• Data supplied

☆ ☆ ☆

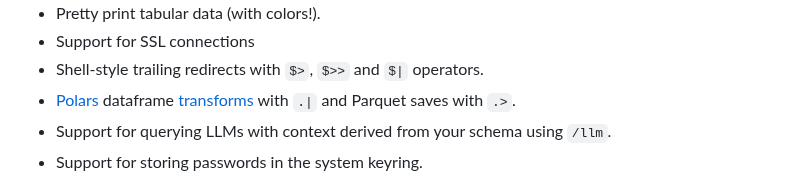
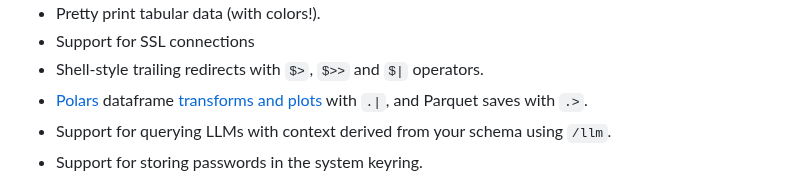
Before and after one commit to dbcli/mycli, a Markdown page: README.md, the part around the change. GitHub-like rendering.

```diff
--- a/README.md
+++ b/README.md
@@ -71,7 +71,7 @@ Features
 * Pretty print tabular data (with colors!).
 * Support for SSL connections
 * Shell-style trailing redirects with `$>`, `$>>` and `$|` operators.
-* [Polars](https://pola.rs) dataframe [transforms](doc/transforms.md) with `.|` and Parquet saves with `.>`.
+* [Polars](https://pola.rs) dataframe [transforms and plots](doc/transforms.md) with `.|`, and Parquet saves with `.>`.
 * Support for querying LLMs with context derived from your schema using `/llm`.
 * Support for storing passwords in the system keyring.
 
```
Also changed, not shown: changelog.md (+1 -0 lines), doc/transforms.md (+30 -11 lines), doc/screenshots/total_histogram.png (added), 15 other files.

☆ ☆ ☆

Return all lines from the data that include the string "dataframe".

• Exercise solution
-* [Polars](https://pola.rs) dataframe [transforms](doc/transforms.md) with `.|` and Parquet saves with `.>`.
+* [Polars](https://pola.rs) dataframe [transforms and plots](doc/transforms.md) with `.|`, and Parquet saves with `.>`.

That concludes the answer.